If beer isn’t your thing, then there is always the wine tent. Weinzelt has over 15 different wines from Germany as well as sparkling wine and champagne. Bodo’s Café also serves up coffee, cocktails, and pastries.
There’s no lack of fantastic food at this festival. You’ll find half portions of roasted chickens, giant pretzels, and bratwurst on nearly every corner. Other plates include pork knuckles, fresh smoked fish, and all sorts of gingerbread creations.
Should you find yourself hungrier than you’ve ever been in your life, and you probably will after all of that beer, then head over to the Ochsenbraterei. They serve heaping portions of fresh ox roasted on a spit.
It comes as a surprise to many that Oktoberfest is aimed at families as much as it is beer enthusiasts. You’ll find all sorts of carnival-style attractions from old-fashioned merry-go-rounds to rollercoaster rides like the Hollenblitz and Teufelsrad.
Several tents feature singing and dancing from modern hits to traditional stylings. Live bands can be found throughout the streets, museums are open for business, and there is an abundance of shopping options available as well. You don’t have to drink to have a good time, but it helps.
Mingling With Locals
People come from all over Bavaria to drink at Oktoberfest, but your Bavarian doesn’t need to be perfect to make new friends. Just like at any party, a little alcohol goes a long way in creating fellowship and fun memories.
There are a few terms you might want to familiarize yourself with before you go, though. For instance, you’ll probably hear a group of people in any of the various tents shout, “Oans, zwoa, drei, gsuffa!” It’s a countdown to a “bottoms up,” and means that everyone is about to cheers. “I mog di,” is another popular phrase you’ll hear, which means “I like you.”
Those are just two examples, but a quick Google search can fill you in on the key phrases you’ll need to know in order to purchase beer as well as food. It isn’t a lot to remember, and it can make your trip a lot more fun.
Many worries that, because everyone is so drunk, the crowd might get out of hand or someone may become a mean drunk.

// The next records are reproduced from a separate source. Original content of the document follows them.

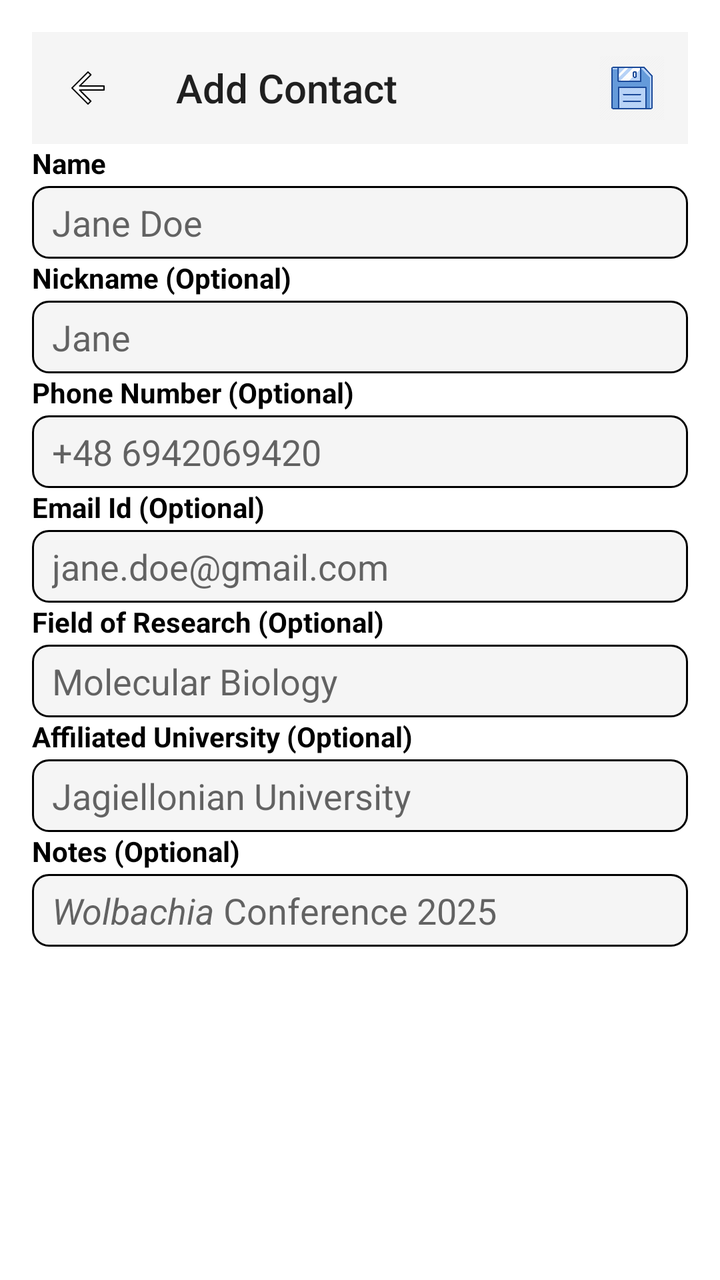
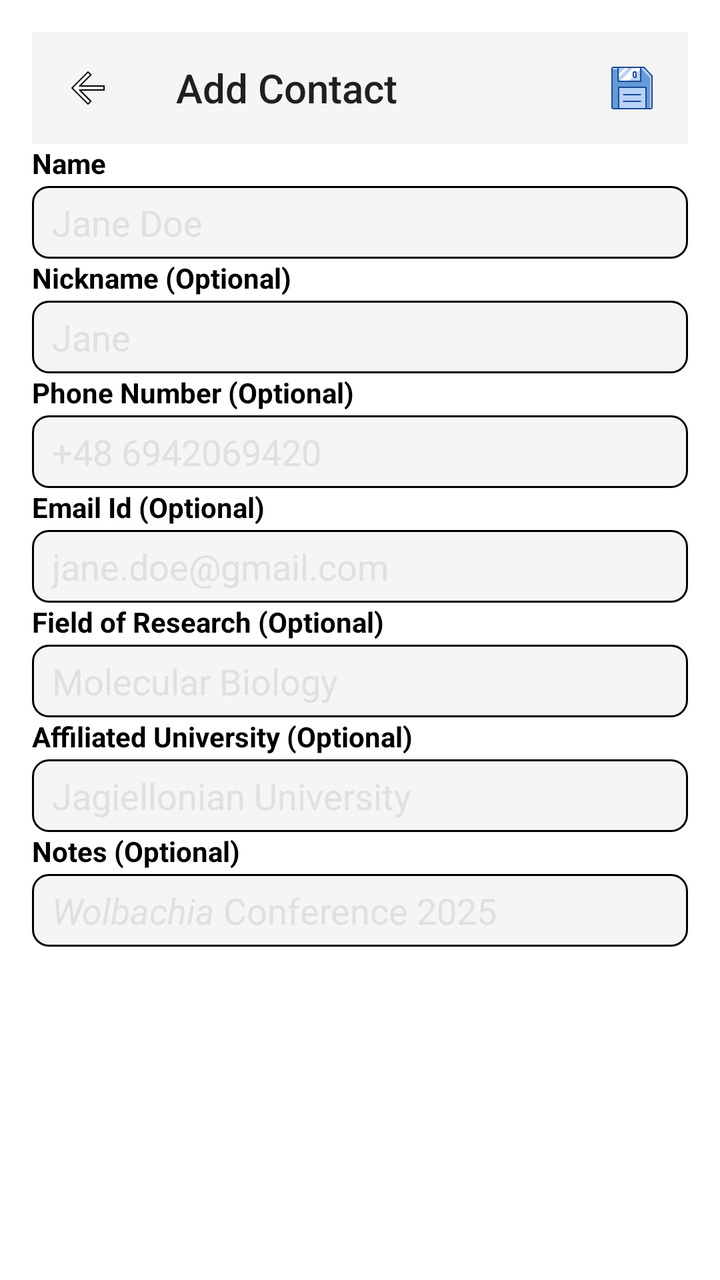

An Android layout rendered at two revisions. The XML below is the earlier revision; the diff shows what the commit changed to produce the second picture.
<!-- AndroidManifest.xml: application theme AppTheme -->
<!-- res/layout/activity_contact_entry.xml -->
<?xml version="1.0" encoding="utf-8"?>
<LinearLayout xmlns:android="http://schemas.android.com/apk/res/android"
    android:layout_width="match_parent"
    android:layout_height="match_parent"
    xmlns:app="http://schemas.android.com/apk/res-auto"
    android:orientation="vertical"
    android:padding="16dp"
    android:background="@color/white">

    <androidx.appcompat.widget.Toolbar
        android:id="@+id/contactEntryToolbar"
        android:layout_width="match_parent"
        android:layout_height="?attr/actionBarSize"
        android:background="?attr/colorPrimary"
        android:theme="@style/ThemeOverlay.AppCompat.ActionBar"
        app:title="Add Contact"
        app:titleTextAppearance="@style/TextAppearance.AppCompat.Widget.ActionBar.Title"
        app:popupTheme="@style/ThemeOverlay.AppCompat.Light"
        app:navigationIcon="@drawable/ic_back_arrow"
        app:menu="@menu/contact_entry_menu"/>

    <TextView
        android:layout_width="wrap_content"
        android:layout_height="wrap_content"
        android:text="Name"
        android:textColor="@color/black"
        android:textStyle="bold"
        android:textSize="14sp"
        android:layout_marginBottom="2dp"/>

    <EditText
        android:id="@+id/et_name"
        android:layout_width="match_parent"
        android:layout_height="wrap_content"
        android:hint="Jane Doe"
        android:textColor="@color/very_light_gray"
        android:background="@drawable/edit_text_bg"
        android:paddingTop="6dp"
        android:paddingBottom="6dp"/>

    <TextView
        android:layout_width="wrap_content"
        android:layout_height="wrap_content"
        android:text="Nickname (Optional)"
        android:textColor="@color/black"
        android:textStyle="bold"
        android:textSize="14sp"
        android:layout_marginBottom="2dp"/>

    <EditText
        android:id="@+id/et_nickname"
        android:layout_width="match_parent"
        android:layout_height="wrap_content"
        android:hint="Jane"
        android:textColor="@color/very_light_gray"
        android:background="@drawable/edit_text_bg"
        android:paddingTop="6dp"
        android:paddingBottom="6dp"/>

    <TextView
        android:layout_width="wrap_content"
        android:layout_height="wrap_content"
        android:text="Phone Number (Optional)"
        android:textColor="@color/black"
        android:textStyle="bold"
        android:textSize="14sp"
        android:layout_marginBottom="2dp"/>

    <EditText
        android:id="@+id/et_phone"
        android:layout_width="match_parent"
        android:layout_height="wrap_content"
        android:hint="+48 6942069420"
        android:inputType="phone"
        android:textColor="@color/very_light_gray"
        android:background="@drawable/edit_text_bg"
        android:paddingTop="6dp"
        android:paddingBottom="6dp"/>

    <TextView
        android:layout_width="wrap_content"
        android:layout_height="wrap_content"
        android:text="Email Id (Optional)"
        android:textColor="@color/black"
        android:textStyle="bold"
        android:textSize="14sp"
        android:layout_marginBottom="2dp"/>

    <EditText
        android:id="@+id/et_email"
        android:layout_width="match_parent"
        android:layout_height="wrap_content"
        android:hint="jane.doe@gmail.com"
        android:inputType="textEmailAddress"
        android:textColor="@color/very_light_gray"
        android:background="@drawable/edit_text_bg"
        android:paddingTop="6dp"
        android:paddingBottom="6dp"/>

    <TextView
        android:layout_width="wrap_content"
        android:layout_height="wrap_content"
        android:text="Field of Research (Optional)"
        android:textColor="@color/black"
        android:textStyle="bold"
        android:textSize="14sp"
        android:layout_marginBottom="2dp"/>

    <EditText
        android:id="@+id/et_field"
        android:layout_width="match_parent"
        android:layout_height="wrap_content"
        android:hint="Molecular Biology"
        android:textColor="@color/very_light_gray"
        android:background="@drawable/edit_text_bg"
        android:paddingTop="6dp"
        android:paddingBottom="6dp"/>

    <TextView
        android:layout_width="wrap_content"
        android:layout_height="wrap_content"
        android:text="Affiliated University (Optional)"
        android:textColor="@color/black"
        android:textStyle="bold"
        android:textSize="14sp"
        android:layout_marginBottom="2dp"/>

    <EditText
        android:id="@+id/et_university"
        android:layout_width="match_parent"
        android:layout_height="wrap_content"
        android:hint="Jagiellonian University"
        android:textColor="@color/very_light_gray"
        android:background="@drawable/edit_text_bg"
        android:paddingTop="6dp"
        android:paddingBottom="6dp"/>

    <TextView
        android:layout_width="wrap_content"
        android:layout_height="wrap_content"
        android:text="Notes (Optional)"
        android:textColor="@color/black"
        android:textStyle="bold"
        android:textSize="14sp"
        android:layout_marginBottom="2dp"/>

    <EditText
        android:id="@+id/et_notes"
        android:layout_width="match_parent"
        android:layout_height="wrap_content"
        android:hint="@string/conference_info"
        android:textColor="@color/very_light_gray"
        android:background="@drawable/edit_text_bg"
        android:paddingTop="6dp"
        android:paddingBottom="6dp"/>

</LinearLayout>
<!-- resources referenced by this layout -->
<resources>
  <color name="black">#FF000000</color>
  <color name="very_light_gray">#E0E0E0</color>
  <color name="white">#FFFFFFFF</color>
  <!-- drawable edit_text_bg (drawable) -->
  <?xml version="1.0" encoding="utf-8"?>
  <shape xmlns:android="http://schemas.android.com/apk/res/android"
      android:shape="rectangle">
  
      
      <solid android:color="@color/light_gray" />
  
      
      <stroke android:width="1dp" android:color="@color/black" />
  
      
      <corners android:radius="8dp" />
  
      
      <padding android:left="10dp" android:right="10dp" />
  </shape>
  <!-- drawable ic_back_arrow (drawable) -->
  <?xml version="1.0" encoding="utf-8"?>
  <vector xmlns:android="http://schemas.android.com/apk/res/android"
      android:width="24dp"
      android:height="24dp"
      android:viewportWidth="24"
      android:viewportHeight="24">
  
      <path
          android:fillColor="@android:color/white"
          android:strokeColor="@android:color/black"
          android:strokeWidth="0.7"
          android:strokeLineJoin="round"
          android:strokeLineCap="round"
          android:pathData="M20,11H7.83L13.42,5.41L12,4L4,12L12,20L13.41,18.59L7.83,13H20V11Z"/>
  </vector>
  <string name="conference_info"><i>Wolbachia</i> Conference 2025</string>
  <style name="AppTheme" parent="Theme.AppCompat.Light.NoActionBar">
          
          <item name="windowActionBar">false</item>
          <item name="windowNoTitle">true</item>
      </style>
  <color name="light_gray">#F5F5F5</color>
</resources>

<!-- the commit's change to res/layout/activity_contact_entry.xml (unified diff, before → after) -->
@@ -33,7 +33,8 @@
         android:layout_width="match_parent"
         android:layout_height="wrap_content"
         android:hint="Jane Doe"
-        android:textColor="@color/very_light_gray"
+        android:textColor="@color/black"
+        android:textColorHint="@color/very_light_gray"
         android:background="@drawable/edit_text_bg"
         android:paddingTop="6dp"
         android:paddingBottom="6dp"/>
@@ -52,7 +53,8 @@
         android:layout_width="match_parent"
         android:layout_height="wrap_content"
         android:hint="Jane"
-        android:textColor="@color/very_light_gray"
+        android:textColor="@color/black"
+        android:textColorHint="@color/very_light_gray"
         android:background="@drawable/edit_text_bg"
         android:paddingTop="6dp"
         android:paddingBottom="6dp"/>
@@ -72,7 +74,8 @@
         android:layout_height="wrap_content"
         android:hint="+48 6942069420"
         android:inputType="phone"
-        android:textColor="@color/very_light_gray"
+        android:textColor="@color/black"
+        android:textColorHint="@color/very_light_gray"
         android:background="@drawable/edit_text_bg"
         android:paddingTop="6dp"
         android:paddingBottom="6dp"/>
@@ -92,7 +95,8 @@
         android:layout_height="wrap_content"
         android:hint="jane.doe@gmail.com"
         android:inputType="textEmailAddress"
-        android:textColor="@color/very_light_gray"
+        android:textColor="@color/black"
+        android:textColorHint="@color/very_light_gray"
         android:background="@drawable/edit_text_bg"
         android:paddingTop="6dp"
         android:paddingBottom="6dp"/>
@@ -111,7 +115,8 @@
         android:layout_width="match_parent"
         android:layout_height="wrap_content"
         android:hint="Molecular Biology"
-        android:textColor="@color/very_light_gray"
+        android:textColor="@color/black"
+        android:textColorHint="@color/very_light_gray"
         android:background="@drawable/edit_text_bg"
         android:paddingTop="6dp"
         android:paddingBottom="6dp"/>
@@ -130,7 +135,8 @@
         android:layout_width="match_parent"
         android:layout_height="wrap_content"
         android:hint="Jagiellonian University"
-        android:textColor="@color/very_light_gray"
+        android:textColor="@color/black"
+        android:textColorHint="@color/very_light_gray"
         android:background="@drawable/edit_text_bg"
         android:paddingTop="6dp"
         android:paddingBottom="6dp"/>
@@ -149,7 +155,8 @@
         android:layout_width="match_parent"
         android:layout_height="wrap_content"
         android:hint="@string/conference_info"
-        android:textColor="@color/very_light_gray"
+        android:textColor="@color/black"
+        android:textColorHint="@color/very_light_gray"
         android:background="@drawable/edit_text_bg"
         android:paddingTop="6dp"
         android:paddingBottom="6dp"/>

Munich has a high level of security and guards on duty throughout the two weeks, but there is rarely a cause for concern. Unlike many of the unpleasant bar scenes you may have experienced, Bavarians are incredibly happy drinkers.
The World’s Largest Folk Festival
Oktoberfest is a one of a kind event that every beer lover should experience at least once in their life. The combination of rich culture, tasty foods, and fun atmosphere makes for an unforgettable experience. For more information, head over to Oktoberfest.eu.